In other words, the paper doesn’t examine university budget trends and suggests “costs in other areas could not be decreased to pay for faculty salaries,” Kezar explained. “That is a viable option that is not even considered or addressed. …Assuming many adjuncts have to be fired to pay the remaining more is a flawed examination of the issue[.]”

Another faulty assumption, Kezar said, is that there’s a one-size-fits-all answer of paying all adjuncts equally — something higher education has never done. A better proposal would be for full- or nearly full-time, “mainline,” instructors to earn more as institutions move back to a “true” adjunct model, under which working professionals who teach a class on the side (about 15-20 percent of the faculty) could have a different pay structure.

Beyond the numbers, the paper is a flawed “set of ideological arguments — mostly trying to persuade readers that even beyond cost there is no logical reasoning to make such a redirection of funds,” Kezar said. For example, she said, having more core faculty members teaching introductory courses is actually a good thing, in terms of student success, and her research suggests deans want to see these instructors teaching more lower-level courses and adjuncts teaching more specialized, upper-level courses.

The paper’s one “legitimate” argument might be that class sizes would increase to rectify the pay issue, but classes are generally already “very large,” she said.

How your college major influences your attractiveness to lenders

Study finds that certain majors are more creditworthy than others due to lower DTI ratios

Certain majors can often beg the question, “What do you plan to do with that?” A valid question, given that college graduates are now leaving school with an average of $35,000 in student loan debt.

Being saddled with a financial burden that large can make it hard to move forward with other goals. In a Gallup survey, one in four people said they pushed back their timeline for important post-grad milestones like buying a house, a car, or starting a family. Nineteen percent even said their student debt burden was an obstacle to getting married.

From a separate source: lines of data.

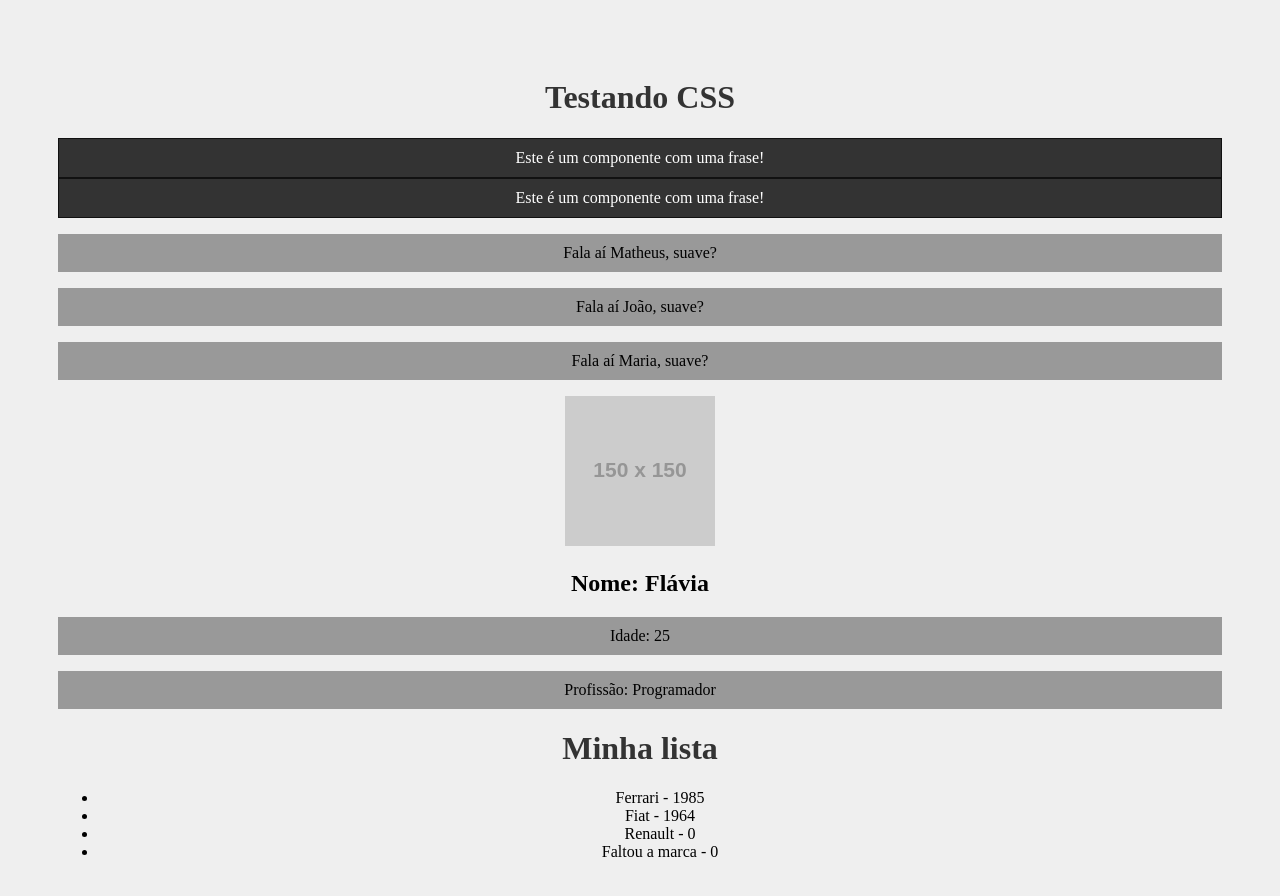
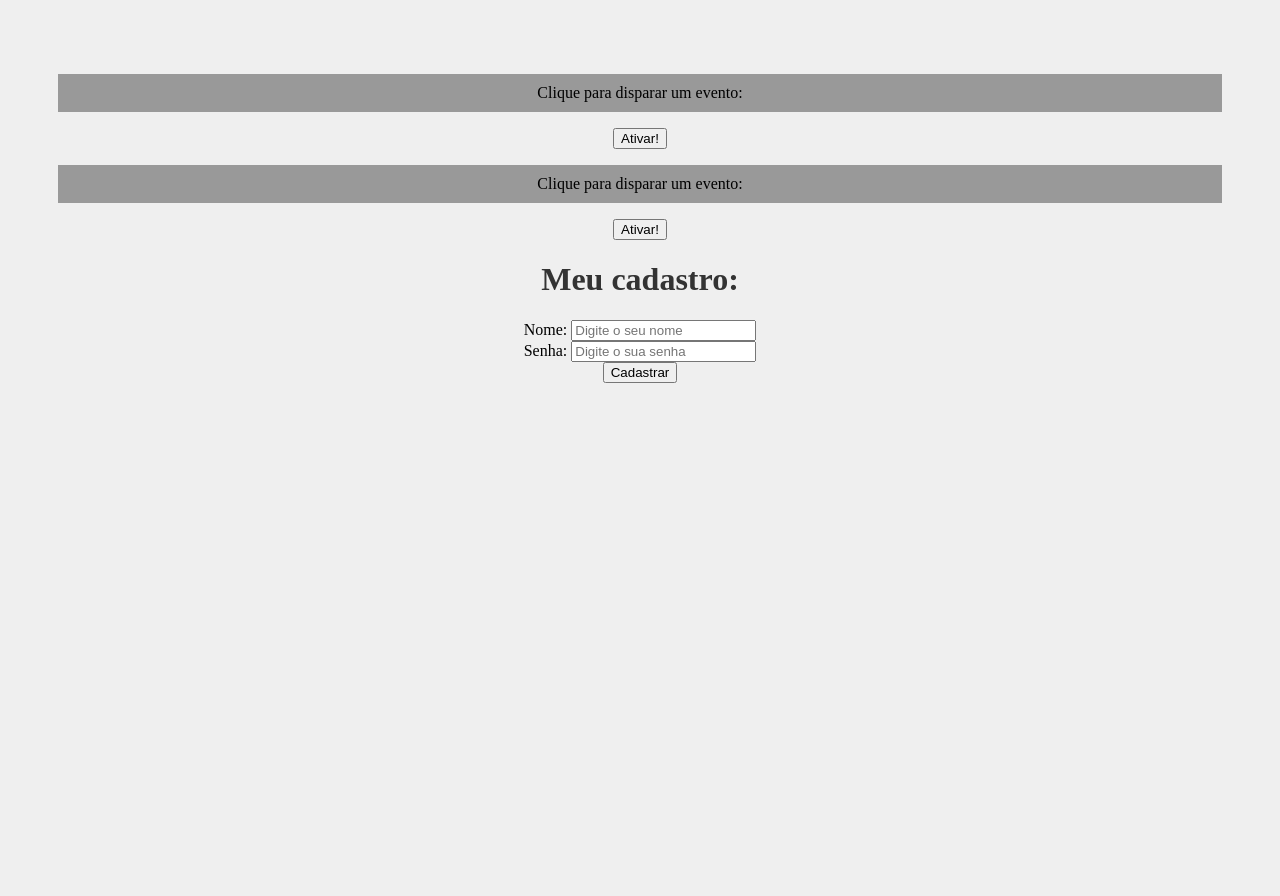
Before and after one commit to Flavia-OlSi/My-Costs, a React (Create React App) app: page / in a window 1280 px wide. Shown: the top 896 px of the page. Built offline with nearby package versions, Linux system fonts and the light colour scheme.

Commit message:
Finalizado a aula 10 - useState

```diff
--- a/src/App.js
+++ b/src/App.js
@@ -1,27 +1,15 @@
 import './App.css';
-import SayMyName from './components/SayMyName';
-import Pessoa from './components/Pessoa';
-import Frase from './components/Frase';
-import List from './components/List';
+import Evento from './components/Evento';
+import Form from './components/Form';
+
 
 function App() {
 
-  const nome = "Maria"
-
   return (
     <div className="App">
-      <h1>Testando CSS</h1>
-      <Frase />
-      <Frase />
-      <SayMyName nome="Matheus" />
-      <SayMyName nome="João" />
-      <SayMyName nome={nome} />
-      <Pessoa
-        nome="Flávia"
-        idade="25"
-        profissao="Programador"
-        foto="https://via.placeholder.com/150"/>
-        <List />
+      <Evento numero={1}/>
+      <Evento numero={2}/>
+      <Form />
     </div>
   );
 }
--- /dev/null
+++ b/src/components/Evento.js
@@ -0,0 +1,15 @@
+function Evento({numero}) {
+
+    function meuEvento() {
+        console.log(`Opa, fui ativado! ${numero}`)
+    }
+
+    return (
+        <div>
+            <p>Clique para disparar um evento:</p>
+            <button onClick={meuEvento}>Ativar!</button>
+        </div>
+    )
+}
+
+export default Evento;
--- /dev/null
+++ b/src/components/Form.js
@@ -0,0 +1,42 @@
+import { useState } from "react";
+
+function Form() {
+
+    function cadastrarUsuario(e) {
+        e.preventDefault()
+        console.log(`Usuário ${name} foi cadastrado com a senha ${password}`);
+    }
+
+    const [name, setName] = useState()
+    const [password, setPassword] = useState()
+
+    return (
+        <div>
+            <h1>Meu cadastro:</h1>
+            <form onSubmit={cadastrarUsuario}>
+                <div>
+                    <label htmlFor="name">Nome: </label>
+                    <input type="text"
+                    id="name"
+                    name="name"
+                    placeholder="Digite o seu nome"
+                    onChange={(e) => setName(e.target.value)}/>
+                </div>
+                <div>
+                <label htmlFor="password">Senha: </label>
+                    <input
+                    type="password"
+                    id="password"
+                    name="password"
+                    placeholder="Digite o sua senha"
+                    onChange={(e) => setPassword(e.target.value)} />
+                </div>
+                <div>
+                    <input type="submit" value="Cadastrar" />
+                </div>
+            </form>
+        </div>
+    )
+}
+
+export default Form;
```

To avoid having to delay these important post-grad milestones, it’s crucial to take into account how your major can influence your attractiveness to lenders. So what exactly do lenders consider before deeming an individual financially healthy enough to borrow money?

DTI ratio

According to a report released recently by Credible, debt-to-income (DTI) ratio is a huge factor in determining if an individual is financially healthy enough to be given a loan. And when judging a person’s ability to repay a loan, the lower the DTI the better.

“A person’s DTI can be a yes/no factor for a lender, regardless of the person’s job history,” Credible’s chief executive officer, Stephen Dash tells Bloomberg Business. A DTI of 36% or lower is the “sweet spot,” according to the National Foundation for Credit Counseling (NFCC).

To find the DTI for different majors, Credible looked at the debt load and college major of students in its study sample and added in their estimated car, rent, and credit card payments. It divided its estimates of monthly debt payments into the average monthly income numbers for each degree type. And in what may or may not come as a surprise, psychology doesn’t rank too high on the “creditworthy” graduates list.

Medicine majors
College graduates who studied medicine were in the best shape, financially, to pay back their student loans — much better than those who studied psychology, says Credible.

Degrees in pharmacy, dentistry, and post-graduate medicine had the lowest DTI ratios, the report showed. More than any other majors, these students go on to land salaries that are high enough to offset their student debt, making them loan-worthy.

The majors that made it the hardest to pay back debt include history, education, and psychology. However, if students attend graduate school for one of those subjects, they’ll be able to shift their salary-to-debt ratio more in their favor, thus lowering their DTI ratio says Dash.